The opinion will inform the judgment of the Court, but commentators have said that they find it hard to assess its full implications because the opinion itself is hard to understand. One trade mark expert found the English opinion so hard to understand she produced an alternative translation of some of it from the German version.

Perfume maker L'Oréal took a trade mark infringement case against Belgian perfume maker Bellure and UK distributors Starion and Malaika. It objected to those companies' marketing of its products. L'Oréal said that when they created lists claiming that Bellure's perfumes smelled like specific L'Oréal scents, they engaged in infringement of L'Oréal's trade marks.

The lists themselves were distributed to retailers, not customers, but the Court of Appeal found that this constituted advertising.

The comparison lists made it clear that Bellure's products were separate to L'Oréal's, but the Court of Appeal asked the ECJ whether or not the use of trade marks in those comparison lists was an infringement of L'Oréal's trade marks.

ECJ Advocate General Paolo Mengozzi has said that the list did not break EU trade mark law. His opinion does not bind the ECJ, but the Court follows Advocates General's opinions in around 80% of cases.

"[The Trade Marks Directive] does not affect or is not liable to affect the mark’s essential function of providing a guarantee of origin or any of the mark’s other functions," said the opinion. "That is the case even if such use plays a significant role in the promotion of the advertiser’s goods and, in particular, permits that advertiser to take unfair advantage of the mark’s reputation."

The opinion said that it cannot be assumed that a comparison list will break EU comparative advertising laws on taking unfair advantage of a trade mark's reputation just by virtue of existing.

"It is not possible to conclude on the simple basis of the fact that a trader, in a comparison list, compares his product with a product identified by a well known mark that the advertiser takes unfair advantage of that mark’s reputation," it said.

Mengozzi said that neither can it be assumed that the public will be confused and think that the advertised product is associated with those it is compared to.

"It is for the national court to determine whether that advantage is unfair in the light of all the relevant individual circumstances of the case," he said.

Mengozzi said that the Misleading Advertising Directive means that companies are not allowed to advertise their goods as being manufactured in imitation of another company's goods, but that it can say that it shares their characteristics.

"[The Misleading Advertising Directive] does not prohibit an advertisement solely on the ground that it states that the advertiser’s product has an essential characteristic that is identical with that of a product bearing a protected trade mark, including well known marks," he said.

Mengozzi said that EU law backed comparative advertising as a welcome activity.

"The fact should not be overlooked that [the Comparative Advertising Directive] clearly expresses the Community legislature’s intention that comparative advertising should be encouraged, as it is a legitimate means of informing consumers and stimulating competition between suppliers of goods and services to the consumer’s advantage," said the opinion. "Nor should [be overlooked] the settled case law according to which ‘the conditions required of comparative advertising must be interpreted in the sense most favourable to it’."

The opinion did back trade mark holders in one regard, though.
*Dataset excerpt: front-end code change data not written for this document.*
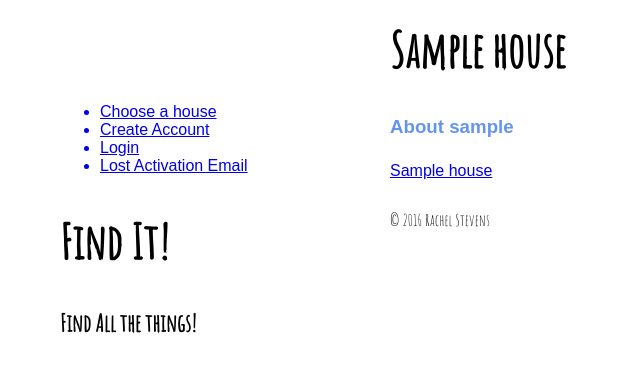
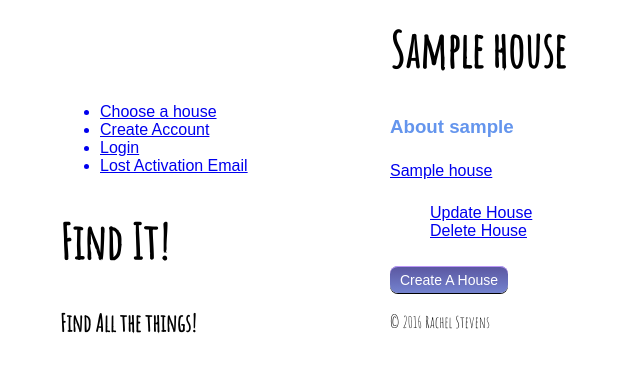
Before and after one commit to raq929/find-it, a Django app: template user/templates/user/profile_detail.html in a window 1280 px wide. Shown: the part 41-414 px from the top of the page, without its empty margins (0-640 px from the left). Run offline with Django 3.2, Linux system fonts and the light colour scheme; the template is opened without the code that fills it: values that come from a table or form of the project are taken from there, others are empty; tables that the repository leaves empty hold one stand-in row (values such as "Sample post"); style sheets or scripts are compiled from the project's sources; parts of the project's set-up code (start-up, migrations or seed data) failed here and were passed over; some web fonts are replaced.

Commit message:
Create urls for house delete and update.
Modify user profile to use those urls.

```diff
--- a/user/templates/user/profile_detail.html
+++ b/user/templates/user/profile_detail.html
@@ -1,4 +1,4 @@
-{% extends parent_template|default:"user/base_user.html" %}
+{% extends "user/base_user.html" %}
 
 {% block title %}
   {{ block.super }} -
@@ -10,10 +10,17 @@
   {% if profile.houses.all %}
     <ul>
       {% for house in profile.houses.all %}
-        <a href={{ house.get_absolute_url }}><li>{{ house.name }}</li></a>
+        <li>
+          <a href='{{ house.get_absolute_url }}'>{{ house.name }}</a>
+          <ul>
+            <li><a href='{{ house.get_update_url }}'>Update House</a></li>
+            <li><a href='{{ house.get_delete_url }}'>Delete House</a></li>
+          </ul>
+        </li>
       {% endfor %}
     </ul>
   {% else %}
     You don't have any houses yet!
   {% endif %}
+  <a href="{% url 'house_create'%}" class='button'>Create A House</a>
 {% endblock %}
```
Also changed, not shown: item/urls/house.py (+7 -1 lines).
It said that the use of a trade mark in comparative advertising can be unfair if the use is "without due cause".

Mengozzi said that 'due cause' had to be something other than simply the advantage to be gained by the association with the trade mark, and that whether the use was unfair would depend on the facts of the case.

He said that where there is unfair use it should be stopped even when there is no damage to the effectiveness of the trade mark or to the trade mark owner's sales.

"This will be good for rights holders in that taking unfair advantage of a mark can be established without a set of pre-qualifying criteria as to damages," said Iain Connor, an intellectual property specialist at Pinsent Masons, the law firm behind OUT-LAW.COM.